### Records for this exercise:
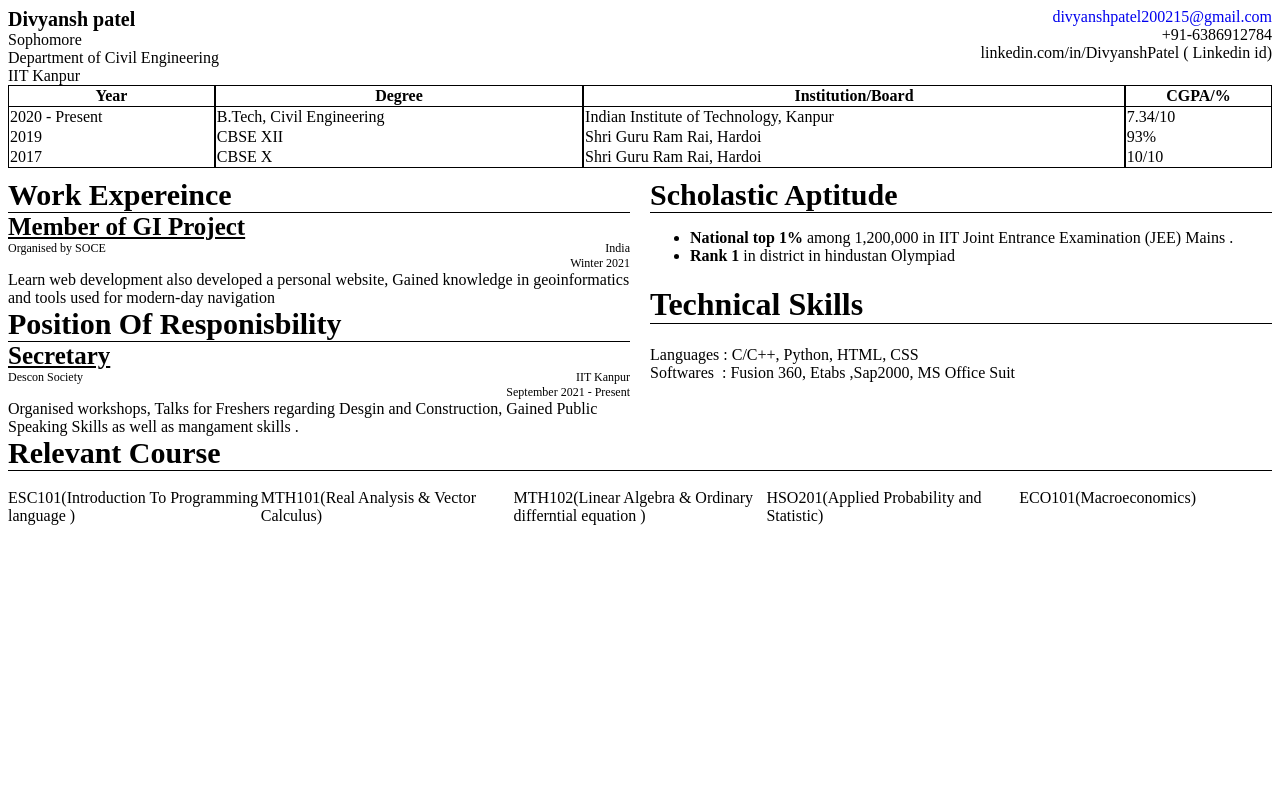
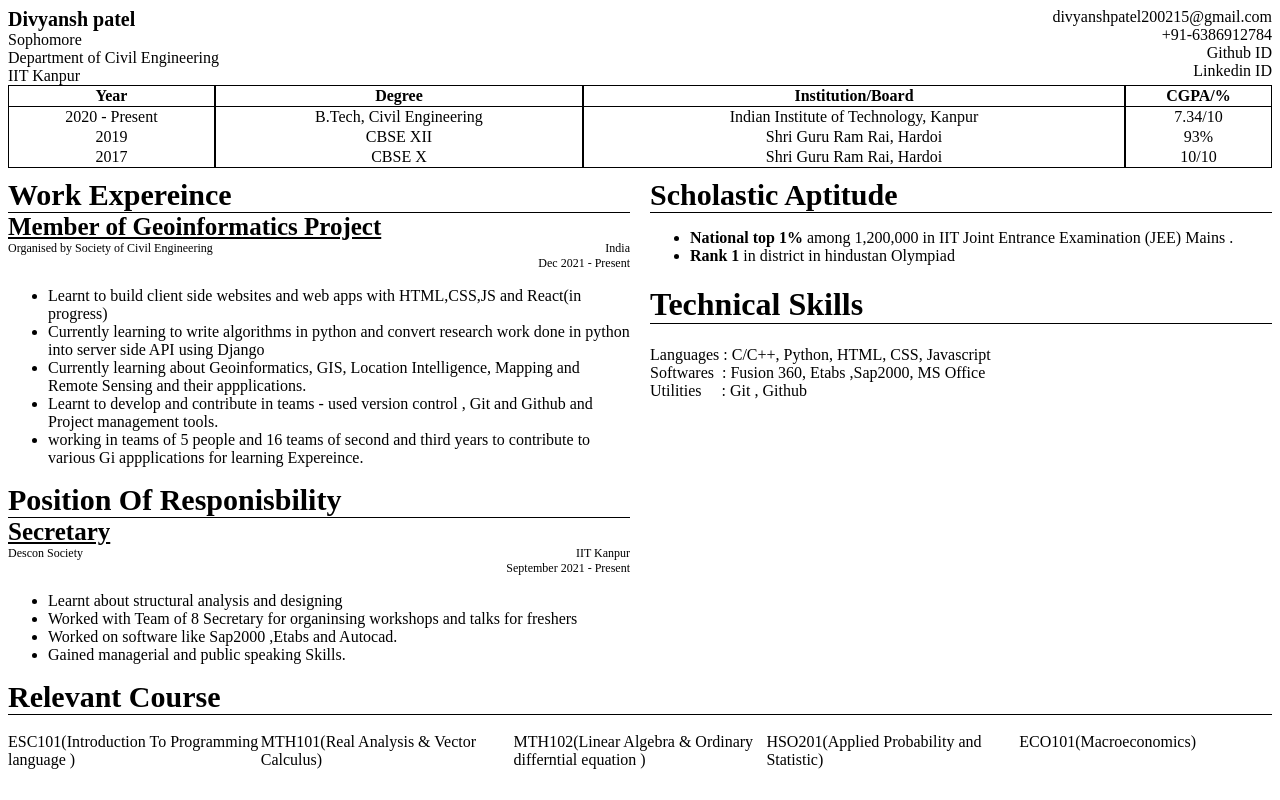
Before and after one commit to pdivyansh20/resume, a plain HTML site: page index.html in a window 1280 px wide. Drawn offline with Linux system fonts and the light colour scheme.

Commit message:
new resume

```diff
--- a/index.html
+++ b/index.html
@@ -24,6 +24,7 @@
     .body{
         border-left: 1px solid black;
         border-right: 1px solid black;
+        text-align: center;
     }
     .bodybottom{
         border-bottom: 1px solid black;
@@ -77,10 +78,11 @@
         IIT Kanpur
         </div>
         <div id="resumeiddivison">
-            <a href="https://divyanshpatel200215@gmail.com" target="_blank" style="text-decoration-line: none;" >divyanshpatel200215@gmail.com</a>
+            <a href="https://divyanshpatel200215@gmail.com" target="_blank" style="text-decoration-line: none;color: black;" >divyanshpatel200215@gmail.com</a>
         <br/>
         +91-6386912784<br/>
-       linkedin.com/in/DivyanshPatel ( Linkedin id)<br/>
+         <a href="https://github.com/pdivyansh20" target="_blank" style="text-decoration: none; color: black;">Github ID</a><br>
+         <a href="https://www.linkedin.com/in/divyansh-patel-78314b20b" target="_blank" style="text-decoration: none; color: black;" >Linkedin ID </a>
       </div>
      </div>
 <div id="educationalQualifications">
@@ -121,18 +123,28 @@
         font-weight: bold;
         border-bottom: 1px solid black;
         margin-top: 10px;" >Work Expereince</div>
-        <div class="contentHeading">Member of GI Project </div>
-      <div style="display:flex;flex-direction: row;justify-content: space-between;"> <div class="contentSubHeading">Organised by SOCE</div>
+        <div class="contentHeading">Member of Geoinformatics Project  </div>
+      <div style="display:flex;flex-direction: row;justify-content: space-between;"> <div class="contentSubHeading">Organised by Society of Civil Engineering</div>
         <div class="contentLocation">India</div></div>
-        <div class="contentTime">Winter 2021</div>
-        <div class="contentText">Learn web development also developed a personal website, Gained knowledge in geoinformatics and tools used for modern-day navigation  </div>
+        <div class="contentTime">Dec 2021 - Present</div>
+        <div class="contentText"><ul> <li> Learnt to build client side websites and web apps with HTML,CSS,JS and React(in progress)</li>
+                                      <li>Currently learning to write algorithms in python and convert research work done in python into server side API using Django </li>
+                                        <li>Currently learning about Geoinformatics, GIS, Location Intelligence, Mapping and Remote Sensing and their appplications.</li>
+                                       <li>Learnt to develop and contribute in teams - used version control , Git and Github and Project management tools.</li>
+                                       <li>working in teams of 5 people and 16 teams of second and third years to contribute to various Gi appplications for learning Expereince.</li></ul>  </div>
+
 
         <div><div style="border-bottom: 1px solid black; font-size: 30px; font-weight: bold;">Position Of Responisbility</div>
             <div class="contentHeading">Secretary</div>
             <div style="display:flex;flex-direction: row;justify-content: space-between;"> <div class="contentSubHeading"> Descon Society</div>
             <div class="contentLocation">IIT Kanpur</div></div>
             <div class="contentTime">September 2021 - Present</div>
-            <div class="contentText"> Organised workshops, Talks for Freshers regarding Desgin and Construction, Gained Public Speaking Skills as well as mangament skills .
+            <div class="contentText"> <ul>
+                <li>Learnt about structural analysis and designing </li>
+                <li>Worked with Team of 8 Secretary for organinsing workshops and talks for freshers</li>
+                <li>Worked on software like Sap2000 ,Etabs and Autocad.</li>
+                <li>Gained  managerial and public speaking Skills. </li>
+            </ul>
             </div>
 
         </div>
@@ -152,8 +164,9 @@
         </ul>
         <div>
             <h1 style="border-bottom: 1px solid black;">Technical Skills</h1>
-            <div>Languages : C/C++, Python, HTML, CSS</div>
-            <div>Softwares &nbsp;: Fusion 360, Etabs ,Sap2000, MS Office Suit </div>
+            <div>Languages : C/C++, Python, HTML, CSS, Javascript</div>
+            <div>Softwares &nbsp;: Fusion 360, Etabs ,Sap2000, MS Office </div>
+            <div>Utilities &nbsp;&nbsp;&nbsp; : Git , Github</div>
 
         </div>
 </div>
@@ -168,9 +181,9 @@
 
     <div class="Course"> ESC101(Introduction To Programming language ) </div>
     <div class="Course"> MTH101(Real Analysis & Vector Calculus)  </div>
-    <div class="Course">  MTH102(Linear Algebra & Ordinary differntial equation ) </div>
-    <div class="Course">  HSO201(Applied Probability and Statistic) </div>
-    <div class="Course">  ECO101(Macroeconomics) </div>
+    <div class="Course"> MTH102(Linear Algebra & Ordinary differntial equation ) </div>
+    <div class="Course"> HSO201(Applied Probability and Statistic) </div>
+    <div class="Course"> ECO101(Macroeconomics) </div>
 
 </div>
 
```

### Exercise goal:
In the records above, some lines may contain the word "solid"; copy every one of them.

### Exercise solution:
         border-left: 1px solid black;
         border-right: 1px solid black;
         border-bottom: 1px solid black;
         border-bottom: 1px solid black;
         <div><div style="border-bottom: 1px solid black; font-size: 30px; font-weight: bold;">Position Of Responisbility</div>
             <h1 style="border-bottom: 1px solid black;">Technical Skills</h1>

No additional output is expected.